I learned to grow and gain a new vision for my life; you must tear off your clothes that disempower you. You must self-realize the things that have held you back from obtaining what you truly were born to be. One of the ways I did that was by looking at what I learned from my time with Tony Robbins, the question that kept running in my head and changing it. Why does this always happen to me?

I have spoken to many people in the past decade that have gone through a traumatic life experience and asked them what they thought about after they survived. Many of these people said the same thing I used to say; this always happens to me

I share what I learned from my experience. How I had to tear off the clothes from the past, my limiting patterns and thoughts, humble myself, and embed in my body a new empowering question.

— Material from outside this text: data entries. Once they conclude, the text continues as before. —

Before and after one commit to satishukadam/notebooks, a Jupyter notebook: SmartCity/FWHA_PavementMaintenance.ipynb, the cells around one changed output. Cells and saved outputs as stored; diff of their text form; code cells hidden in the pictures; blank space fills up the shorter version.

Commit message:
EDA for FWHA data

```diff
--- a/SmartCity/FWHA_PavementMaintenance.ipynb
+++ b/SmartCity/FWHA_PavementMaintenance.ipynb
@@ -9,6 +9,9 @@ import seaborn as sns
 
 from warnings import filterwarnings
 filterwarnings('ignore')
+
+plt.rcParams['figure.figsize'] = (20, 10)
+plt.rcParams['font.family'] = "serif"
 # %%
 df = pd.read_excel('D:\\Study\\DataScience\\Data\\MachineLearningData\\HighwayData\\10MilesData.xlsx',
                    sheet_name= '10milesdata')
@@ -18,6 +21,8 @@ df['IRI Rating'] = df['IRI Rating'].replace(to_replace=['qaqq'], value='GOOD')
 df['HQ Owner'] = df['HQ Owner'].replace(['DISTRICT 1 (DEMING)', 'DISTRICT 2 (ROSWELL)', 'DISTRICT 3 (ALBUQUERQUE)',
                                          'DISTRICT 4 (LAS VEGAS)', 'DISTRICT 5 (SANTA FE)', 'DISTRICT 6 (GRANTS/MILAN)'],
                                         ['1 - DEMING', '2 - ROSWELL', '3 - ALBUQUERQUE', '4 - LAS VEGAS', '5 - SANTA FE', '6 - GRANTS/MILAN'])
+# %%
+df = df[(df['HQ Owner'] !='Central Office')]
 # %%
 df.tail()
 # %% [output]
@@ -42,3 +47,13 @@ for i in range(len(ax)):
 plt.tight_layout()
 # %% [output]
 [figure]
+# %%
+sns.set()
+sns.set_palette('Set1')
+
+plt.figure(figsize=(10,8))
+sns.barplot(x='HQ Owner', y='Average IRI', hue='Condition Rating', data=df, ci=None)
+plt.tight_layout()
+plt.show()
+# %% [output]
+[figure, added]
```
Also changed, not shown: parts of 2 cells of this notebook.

I had to have faith that if I did that, with each of these beliefs, such as being so judgmental, my life would change, and more importantly, I could impact and help others begin to create their own flight plan for their future.

So, when I go back into the Hudson River this coming Saturday when I hear the command “strip,” it will have a new meaning for me. I will be reminded that every time in my life when I had to tear off my clothes, a new and more empowering life was just around the corner. When I humble myself and have faith, my Creator gives me the mental and emotional strength to put a new set of clothes on. Grow from the uncertainty of being naked to the certainty that you are on the pathway to grow, live your mission, and live the life you were born to have. 

Sometimes, you must go through that defining moment, to tear off your clothes of anger, slander, and judgment, and put on new clothes of humility, kindness, open-mindedness, and patience. Your life will grow, and you will start to create the flight plan you are destined to have. 

On August 6th I go back into the Hudson River to swim with the US Navy SEALS to raise money for the GI Go Fund. These funds go to support those military veterans who have fallen on hard times. Thank you for supporting me in this philanthropic endeavor!

 Team Dave Sanderson GI GO fund

 Treat the TURMOIL of 2021 as your year of preparation and 2022 as your year to TRIUMPH!


 Dave Sanderson is the President of his firm, Dave Sanderson Speaks International, based out of Charlotte, NC. On January 15, 2009, Dave was one of the last passengers off the plane that crashed into the Hudson River, best known as The Miracle on the Hudson, considered the most successful ditching in aviation history. He has built a career as a motivational speaker, mentor, and author. Recently named one of the top 100 Leadership Speakers in Inc.com.

Dave averages over 80 speeches a year for major corporations worldwide.